━━ DATA LISTING

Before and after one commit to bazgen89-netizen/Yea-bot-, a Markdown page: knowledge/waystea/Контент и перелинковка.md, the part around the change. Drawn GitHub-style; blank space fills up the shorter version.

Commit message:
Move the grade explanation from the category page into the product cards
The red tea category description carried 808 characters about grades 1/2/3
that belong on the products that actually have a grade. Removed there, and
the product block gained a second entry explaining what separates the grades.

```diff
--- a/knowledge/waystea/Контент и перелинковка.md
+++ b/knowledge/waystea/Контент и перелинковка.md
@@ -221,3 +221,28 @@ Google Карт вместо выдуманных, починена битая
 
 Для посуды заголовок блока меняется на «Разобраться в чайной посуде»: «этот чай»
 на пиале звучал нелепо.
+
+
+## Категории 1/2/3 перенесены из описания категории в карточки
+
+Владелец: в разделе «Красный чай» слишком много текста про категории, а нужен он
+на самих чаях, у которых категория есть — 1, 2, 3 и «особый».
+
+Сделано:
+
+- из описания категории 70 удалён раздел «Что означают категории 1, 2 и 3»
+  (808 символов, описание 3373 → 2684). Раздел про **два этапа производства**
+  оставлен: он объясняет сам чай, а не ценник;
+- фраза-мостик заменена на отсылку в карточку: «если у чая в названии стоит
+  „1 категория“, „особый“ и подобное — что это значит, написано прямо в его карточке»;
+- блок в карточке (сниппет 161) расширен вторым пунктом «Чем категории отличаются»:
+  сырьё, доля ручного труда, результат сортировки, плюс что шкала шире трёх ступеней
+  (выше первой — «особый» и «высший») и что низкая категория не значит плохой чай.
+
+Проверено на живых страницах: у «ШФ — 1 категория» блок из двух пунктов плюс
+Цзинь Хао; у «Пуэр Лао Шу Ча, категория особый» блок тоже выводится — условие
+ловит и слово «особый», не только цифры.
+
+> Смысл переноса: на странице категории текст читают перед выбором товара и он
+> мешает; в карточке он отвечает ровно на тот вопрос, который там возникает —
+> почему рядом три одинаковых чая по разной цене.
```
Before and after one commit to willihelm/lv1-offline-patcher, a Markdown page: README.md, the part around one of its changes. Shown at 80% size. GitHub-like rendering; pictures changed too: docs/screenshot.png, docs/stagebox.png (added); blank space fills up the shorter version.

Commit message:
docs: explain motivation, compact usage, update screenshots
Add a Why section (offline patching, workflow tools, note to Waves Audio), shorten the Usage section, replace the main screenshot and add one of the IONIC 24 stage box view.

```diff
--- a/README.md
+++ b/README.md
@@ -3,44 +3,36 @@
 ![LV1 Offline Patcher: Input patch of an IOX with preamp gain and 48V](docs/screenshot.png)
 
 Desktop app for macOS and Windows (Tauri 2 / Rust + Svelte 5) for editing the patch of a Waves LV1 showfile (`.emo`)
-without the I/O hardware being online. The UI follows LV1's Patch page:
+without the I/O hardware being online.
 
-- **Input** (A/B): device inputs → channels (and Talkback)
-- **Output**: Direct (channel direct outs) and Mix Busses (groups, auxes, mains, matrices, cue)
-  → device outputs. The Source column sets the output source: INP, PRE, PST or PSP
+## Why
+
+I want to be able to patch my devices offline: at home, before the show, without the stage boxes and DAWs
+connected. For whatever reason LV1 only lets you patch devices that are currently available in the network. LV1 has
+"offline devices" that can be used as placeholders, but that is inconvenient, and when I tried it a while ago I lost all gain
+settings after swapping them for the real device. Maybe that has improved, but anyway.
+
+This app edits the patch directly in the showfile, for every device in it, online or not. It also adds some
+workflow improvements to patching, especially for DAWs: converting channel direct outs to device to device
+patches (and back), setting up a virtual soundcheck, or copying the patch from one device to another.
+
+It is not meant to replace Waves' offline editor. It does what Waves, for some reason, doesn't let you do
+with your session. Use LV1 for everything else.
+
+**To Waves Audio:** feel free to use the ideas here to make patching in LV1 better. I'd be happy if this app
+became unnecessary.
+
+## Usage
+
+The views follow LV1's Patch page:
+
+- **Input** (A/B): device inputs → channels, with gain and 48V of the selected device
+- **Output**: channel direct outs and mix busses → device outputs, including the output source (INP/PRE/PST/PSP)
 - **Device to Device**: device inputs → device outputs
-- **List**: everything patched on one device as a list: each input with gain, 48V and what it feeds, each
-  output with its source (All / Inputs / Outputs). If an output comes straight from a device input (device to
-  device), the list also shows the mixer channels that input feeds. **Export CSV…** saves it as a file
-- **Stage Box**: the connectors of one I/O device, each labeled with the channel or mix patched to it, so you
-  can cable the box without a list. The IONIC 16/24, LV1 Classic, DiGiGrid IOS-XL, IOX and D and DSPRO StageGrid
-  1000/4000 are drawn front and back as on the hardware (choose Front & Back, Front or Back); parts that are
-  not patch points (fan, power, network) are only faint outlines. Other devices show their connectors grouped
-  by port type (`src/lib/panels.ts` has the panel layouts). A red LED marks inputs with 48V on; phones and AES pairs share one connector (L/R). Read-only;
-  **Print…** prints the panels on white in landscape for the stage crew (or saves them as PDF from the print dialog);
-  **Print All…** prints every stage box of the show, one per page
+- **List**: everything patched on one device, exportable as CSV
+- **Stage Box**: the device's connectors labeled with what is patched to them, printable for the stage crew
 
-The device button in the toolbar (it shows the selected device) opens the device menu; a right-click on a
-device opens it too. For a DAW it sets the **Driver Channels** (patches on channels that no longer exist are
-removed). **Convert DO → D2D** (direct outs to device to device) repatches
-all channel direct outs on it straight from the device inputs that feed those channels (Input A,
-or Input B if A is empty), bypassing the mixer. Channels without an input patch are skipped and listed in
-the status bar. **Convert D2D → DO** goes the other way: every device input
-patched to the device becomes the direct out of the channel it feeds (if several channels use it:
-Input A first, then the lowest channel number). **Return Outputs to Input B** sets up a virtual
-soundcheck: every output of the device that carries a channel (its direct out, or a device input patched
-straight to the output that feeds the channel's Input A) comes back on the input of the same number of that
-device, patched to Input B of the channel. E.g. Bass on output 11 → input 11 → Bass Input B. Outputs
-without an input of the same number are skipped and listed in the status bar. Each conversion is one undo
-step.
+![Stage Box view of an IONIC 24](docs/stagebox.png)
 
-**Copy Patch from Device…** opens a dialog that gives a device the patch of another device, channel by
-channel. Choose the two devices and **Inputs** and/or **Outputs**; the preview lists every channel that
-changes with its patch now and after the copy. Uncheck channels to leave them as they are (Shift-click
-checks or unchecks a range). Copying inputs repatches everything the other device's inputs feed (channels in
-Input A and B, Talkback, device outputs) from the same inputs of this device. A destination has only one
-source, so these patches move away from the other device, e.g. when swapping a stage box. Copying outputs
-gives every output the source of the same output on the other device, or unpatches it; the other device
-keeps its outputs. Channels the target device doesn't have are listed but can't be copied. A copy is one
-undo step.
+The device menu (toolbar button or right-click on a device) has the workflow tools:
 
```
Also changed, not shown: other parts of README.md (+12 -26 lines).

━━━━

## HOW TO COMPLETE THIS TASK
If a line in the records above holds the string "some", copy it.

## REPLY TO THE EXERCISE
+This app edits the patch directly in the showfile, for every device in it, online or not. It also adds some
+It is not meant to replace Waves' offline editor. It does what Waves, for some reason, doesn't let you do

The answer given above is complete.